- PROMPT -
What you write must match the records exactly, except for the images, which are left out.

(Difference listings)

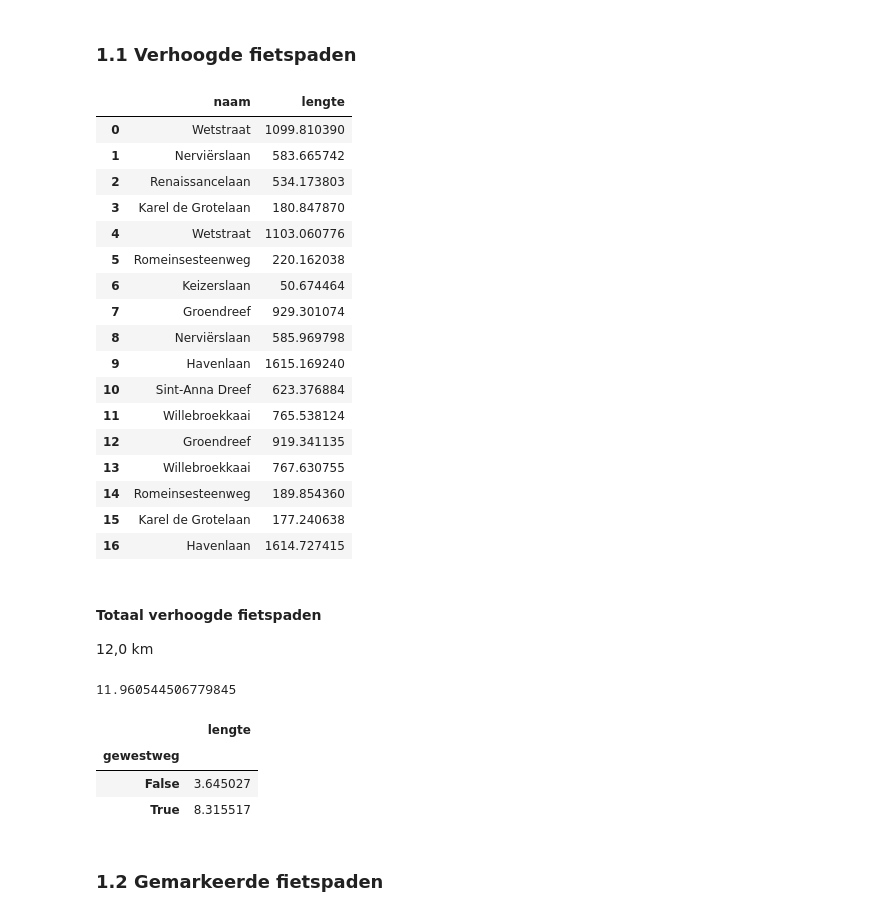
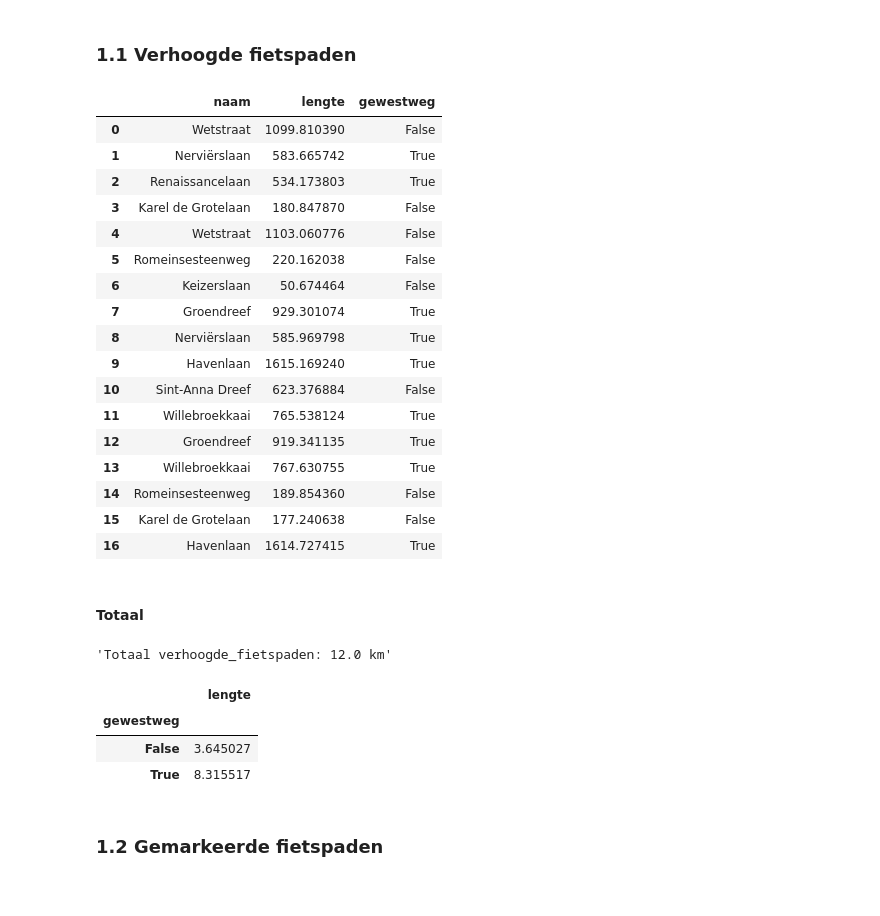
Before and after one commit to JonasHeylen/fietspaden-bxl, a Jupyter notebook: Fietspaden_BXL.ipynb, the cells around one changed output. Cells and saved outputs as stored; diff of their text form; code cells hidden in the pictures.

Commit message:
Add gewestweg column

```diff
--- a/Fietspaden_BXL.ipynb
+++ b/Fietspaden_BXL.ipynb
@@ -59,4 +60,10 @@ def geojson_to_df(geojson_file):
     return data
+# %%
+def show_dataset(name):
+    display(data[name][['naam', 'lengte', 'gewestweg']])
+    display(HTML('<h4>Totaal</h4>'))
+    display("Totaal {}: {:.1f} km".format(name, data[name]['lengte'].sum() / 1000))
+    display(data[name].groupby('gewestweg')[['lengte']].sum() / 1000)
 # %%
 data = {}
 data['verhoogde_fietspaden'] = geojson_to_df('data/fietsvelo-verhoogde-fietspaden-pistes-cyclables-surelevees.geojson')
@@ -96,41 +103,32 @@ overview.plot(kind='bar', figsize=(10,6), fontsize=16, yticks=range(0, 60, 5))
 ## 1. Fietspaden
 # %% [markdown]
 ### 1.1 Verhoogde fietspaden
-# %%
-data['verhoogde_fietspaden'][['naam', 'lengte']]
-# %% [output]
-|  | naam | lengte |
-| 0 | Wetstraat | 1099.810390 |
-| 1 | Nerviërslaan | 583.665742 |
-| 2 | Renaissancelaan | 534.173803 |
-| 3 | Karel de Grotelaan | 180.847870 |
-| 4 | Wetstraat | 1103.060776 |
-| 5 | Romeinsesteenweg | 220.162038 |
-| 6 | Keizerslaan | 50.674464 |
-| 7 | Groendreef | 929.301074 |
-| 8 | Nerviërslaan | 585.969798 |
-| 9 | Havenlaan | 1615.169240 |
-| 10 | Sint-Anna Dreef | 623.376884 |
-| 11 | Willebroekkaai | 765.538124 |
-| 12 | Groendreef | 919.341135 |
-| 13 | Willebroekkaai | 767.630755 |
-| 14 | Romeinsesteenweg | 189.854360 |
-| 15 | Karel de Grotelaan | 177.240638 |
-| 16 | Havenlaan | 1614.727415 |
-# %% [markdown]
-#### Totaal verhoogde fietspaden
-
-12,0 km
-# %%
-data['verhoogde_fietspaden']['lengte'].sum() / 1000
-# %% [output]
-11.960544506779845
-# %%
-data['verhoogde_fietspaden'].groupby('gewestweg')[['lengte']].sum() / 1000
-# %% [output]
-|  | lengte |
-| gewestweg |  |
-| False | 3.645027 |
-| True | 8.315517 |
+# %%
+show_dataset('verhoogde_fietspaden')
+# %% [output]
+|  | naam | lengte | gewestweg |
+| 0 | Wetstraat | 1099.810390 | False |
+| 1 | Nerviërslaan | 583.665742 | True |
+| 2 | Renaissancelaan | 534.173803 | True |
+| 3 | Karel de Grotelaan | 180.847870 | False |
+| 4 | Wetstraat | 1103.060776 | False |
+| 5 | Romeinsesteenweg | 220.162038 | False |
+| 6 | Keizerslaan | 50.674464 | False |
+| 7 | Groendreef | 929.301074 | True |
+| 8 | Nerviërslaan | 585.969798 | True |
+| 9 | Havenlaan | 1615.169240 | True |
+| 10 | Sint-Anna Dreef | 623.376884 | False |
+| 11 | Willebroekkaai | 765.538124 | True |
+| 12 | Groendreef | 919.341135 | True |
+| 13 | Willebroekkaai | 767.630755 | True |
+| 14 | Romeinsesteenweg | 189.854360 | False |
+| 15 | Karel de Grotelaan | 177.240638 | False |
+| 16 | Havenlaan | 1614.727415 | True |
+Totaal
+'Totaal verhoogde_fietspaden: 12.0 km'
+|  | lengte |
+| gewestweg |  |
+| False | 3.645027 |
+| True | 8.315517 |
 # %% [markdown]
 ### 1.2 Gemarkeerde fietspaden
```
Also changed, not shown: parts of 22 cells of this notebook.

- TASK ANSWER -
Before and after one commit to JonasHeylen/fietspaden-bxl, a Jupyter notebook: Fietspaden_BXL.ipynb, the cells around one changed output. Cells and saved outputs as stored; diff of their text form; code cells hidden in the pictures.

Commit message:
Add gewestweg column

```diff
--- a/Fietspaden_BXL.ipynb
+++ b/Fietspaden_BXL.ipynb
@@ -59,4 +60,10 @@ def geojson_to_df(geojson_file):
     return data
+# %%
+def show_dataset(name):
+    display(data[name][['naam', 'lengte', 'gewestweg']])
+    display(HTML('<h4>Totaal</h4>'))
+    display("Totaal {}: {:.1f} km".format(name, data[name]['lengte'].sum() / 1000))
+    display(data[name].groupby('gewestweg')[['lengte']].sum() / 1000)
 # %%
 data = {}
 data['verhoogde_fietspaden'] = geojson_to_df('data/fietsvelo-verhoogde-fietspaden-pistes-cyclables-surelevees.geojson')
@@ -96,41 +103,32 @@ overview.plot(kind='bar', figsize=(10,6), fontsize=16, yticks=range(0, 60, 5))
 ## 1. Fietspaden
 # %% [markdown]
 ### 1.1 Verhoogde fietspaden
-# %%
-data['verhoogde_fietspaden'][['naam', 'lengte']]
-# %% [output]
-|  | naam | lengte |
-| 0 | Wetstraat | 1099.810390 |
-| 1 | Nerviërslaan | 583.665742 |
-| 2 | Renaissancelaan | 534.173803 |
-| 3 | Karel de Grotelaan | 180.847870 |
-| 4 | Wetstraat | 1103.060776 |
-| 5 | Romeinsesteenweg | 220.162038 |
-| 6 | Keizerslaan | 50.674464 |
-| 7 | Groendreef | 929.301074 |
-| 8 | Nerviërslaan | 585.969798 |
-| 9 | Havenlaan | 1615.169240 |
-| 10 | Sint-Anna Dreef | 623.376884 |
-| 11 | Willebroekkaai | 765.538124 |
-| 12 | Groendreef | 919.341135 |
-| 13 | Willebroekkaai | 767.630755 |
-| 14 | Romeinsesteenweg | 189.854360 |
-| 15 | Karel de Grotelaan | 177.240638 |
-| 16 | Havenlaan | 1614.727415 |
-# %% [markdown]
-#### Totaal verhoogde fietspaden
-
-12,0 km
-# %%
-data['verhoogde_fietspaden']['lengte'].sum() / 1000
-# %% [output]
-11.960544506779845
-# %%
-data['verhoogde_fietspaden'].groupby('gewestweg')[['lengte']].sum() / 1000
-# %% [output]
-|  | lengte |
-| gewestweg |  |
-| False | 3.645027 |
-| True | 8.315517 |
+# %%
+show_dataset('verhoogde_fietspaden')
+# %% [output]
+|  | naam | lengte | gewestweg |
+| 0 | Wetstraat | 1099.810390 | False |
+| 1 | Nerviërslaan | 583.665742 | True |
+| 2 | Renaissancelaan | 534.173803 | True |
+| 3 | Karel de Grotelaan | 180.847870 | False |
+| 4 | Wetstraat | 1103.060776 | False |
+| 5 | Romeinsesteenweg | 220.162038 | False |
+| 6 | Keizerslaan | 50.674464 | False |
+| 7 | Groendreef | 929.301074 | True |
+| 8 | Nerviërslaan | 585.969798 | True |
+| 9 | Havenlaan | 1615.169240 | True |
+| 10 | Sint-Anna Dreef | 623.376884 | False |
+| 11 | Willebroekkaai | 765.538124 | True |
+| 12 | Groendreef | 919.341135 | True |
+| 13 | Willebroekkaai | 767.630755 | True |
+| 14 | Romeinsesteenweg | 189.854360 | False |
+| 15 | Karel de Grotelaan | 177.240638 | False |
+| 16 | Havenlaan | 1614.727415 | True |
+Totaal
+'Totaal verhoogde_fietspaden: 12.0 km'
+|  | lengte |
+| gewestweg |  |
+| False | 3.645027 |
+| True | 8.315517 |
 # %% [markdown]
 ### 1.2 Gemarkeerde fietspaden
```
Also changed, not shown: parts of 22 cells of this notebook.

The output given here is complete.